◆ Problem requirements: Lines with the word "changed" are the answer; copy each of them from the data below.

◆ Material supplied:
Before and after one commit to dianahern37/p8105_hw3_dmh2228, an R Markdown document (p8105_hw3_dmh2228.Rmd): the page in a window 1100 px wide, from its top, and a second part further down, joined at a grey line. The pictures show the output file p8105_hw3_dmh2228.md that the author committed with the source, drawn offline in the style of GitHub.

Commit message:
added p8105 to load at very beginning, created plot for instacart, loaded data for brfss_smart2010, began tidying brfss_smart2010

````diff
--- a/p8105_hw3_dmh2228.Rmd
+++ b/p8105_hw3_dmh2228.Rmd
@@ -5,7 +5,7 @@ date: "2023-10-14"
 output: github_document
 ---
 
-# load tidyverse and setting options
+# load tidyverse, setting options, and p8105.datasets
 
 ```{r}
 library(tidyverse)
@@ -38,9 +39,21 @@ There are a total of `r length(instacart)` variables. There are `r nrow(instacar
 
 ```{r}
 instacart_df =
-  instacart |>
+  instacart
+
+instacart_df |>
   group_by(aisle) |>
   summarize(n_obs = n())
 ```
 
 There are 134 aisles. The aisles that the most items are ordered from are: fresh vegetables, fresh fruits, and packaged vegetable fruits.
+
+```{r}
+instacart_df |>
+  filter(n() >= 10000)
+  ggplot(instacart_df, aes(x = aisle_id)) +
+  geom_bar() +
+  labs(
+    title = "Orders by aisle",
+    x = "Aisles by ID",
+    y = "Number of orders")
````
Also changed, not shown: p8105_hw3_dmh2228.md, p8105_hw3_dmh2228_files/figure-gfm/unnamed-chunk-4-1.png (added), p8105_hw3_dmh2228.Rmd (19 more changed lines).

---

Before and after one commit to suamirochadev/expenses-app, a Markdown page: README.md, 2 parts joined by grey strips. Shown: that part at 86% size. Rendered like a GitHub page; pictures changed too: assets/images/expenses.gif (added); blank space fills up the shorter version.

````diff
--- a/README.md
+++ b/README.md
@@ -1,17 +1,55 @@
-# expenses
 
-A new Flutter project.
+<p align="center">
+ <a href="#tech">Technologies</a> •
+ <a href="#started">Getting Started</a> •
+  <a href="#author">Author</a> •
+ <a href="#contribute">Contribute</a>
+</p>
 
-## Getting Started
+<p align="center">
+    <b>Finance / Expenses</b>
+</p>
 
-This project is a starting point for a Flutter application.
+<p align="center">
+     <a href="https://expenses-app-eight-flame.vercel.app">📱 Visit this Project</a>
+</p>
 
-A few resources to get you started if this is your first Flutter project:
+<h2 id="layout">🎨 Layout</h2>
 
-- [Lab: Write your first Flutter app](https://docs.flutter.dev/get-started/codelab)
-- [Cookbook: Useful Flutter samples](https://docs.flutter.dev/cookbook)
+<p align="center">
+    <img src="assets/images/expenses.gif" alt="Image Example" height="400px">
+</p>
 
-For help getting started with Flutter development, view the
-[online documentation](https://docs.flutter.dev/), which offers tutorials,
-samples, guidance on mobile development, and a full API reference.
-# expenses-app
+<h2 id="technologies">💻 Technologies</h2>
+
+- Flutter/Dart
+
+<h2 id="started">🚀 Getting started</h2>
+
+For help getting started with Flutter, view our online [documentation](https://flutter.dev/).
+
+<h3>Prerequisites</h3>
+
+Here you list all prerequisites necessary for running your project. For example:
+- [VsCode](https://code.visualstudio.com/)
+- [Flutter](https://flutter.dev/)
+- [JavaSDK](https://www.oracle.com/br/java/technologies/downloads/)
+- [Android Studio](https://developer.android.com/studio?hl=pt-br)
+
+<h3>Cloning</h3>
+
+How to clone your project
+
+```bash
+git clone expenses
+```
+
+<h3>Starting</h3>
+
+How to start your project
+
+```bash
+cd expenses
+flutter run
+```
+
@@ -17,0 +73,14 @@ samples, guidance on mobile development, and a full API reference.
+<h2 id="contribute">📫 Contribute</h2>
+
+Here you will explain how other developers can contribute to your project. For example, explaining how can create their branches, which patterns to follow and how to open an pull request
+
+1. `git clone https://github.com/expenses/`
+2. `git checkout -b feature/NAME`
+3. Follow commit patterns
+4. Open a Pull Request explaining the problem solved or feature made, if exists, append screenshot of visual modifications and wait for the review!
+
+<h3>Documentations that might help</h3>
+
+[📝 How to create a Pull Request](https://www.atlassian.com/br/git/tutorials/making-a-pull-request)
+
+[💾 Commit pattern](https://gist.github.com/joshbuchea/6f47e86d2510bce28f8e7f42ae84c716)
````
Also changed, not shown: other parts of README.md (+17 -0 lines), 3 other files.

◆ Result of this exercise:
Also changed, not shown: p8105_hw3_dmh2228.md, p8105_hw3_dmh2228_files/figure-gfm/unnamed-chunk-4-1.png (added), p8105_hw3_dmh2228.Rmd (19 more changed lines).
Before and after one commit to suamirochadev/expenses-app, a Markdown page: README.md, 2 parts joined by grey strips. Shown: that part at 86% size. Rendered like a GitHub page; pictures changed too: assets/images/expenses.gif (added); blank space fills up the shorter version.
Also changed, not shown: other parts of README.md (+17 -0 lines), 3 other files.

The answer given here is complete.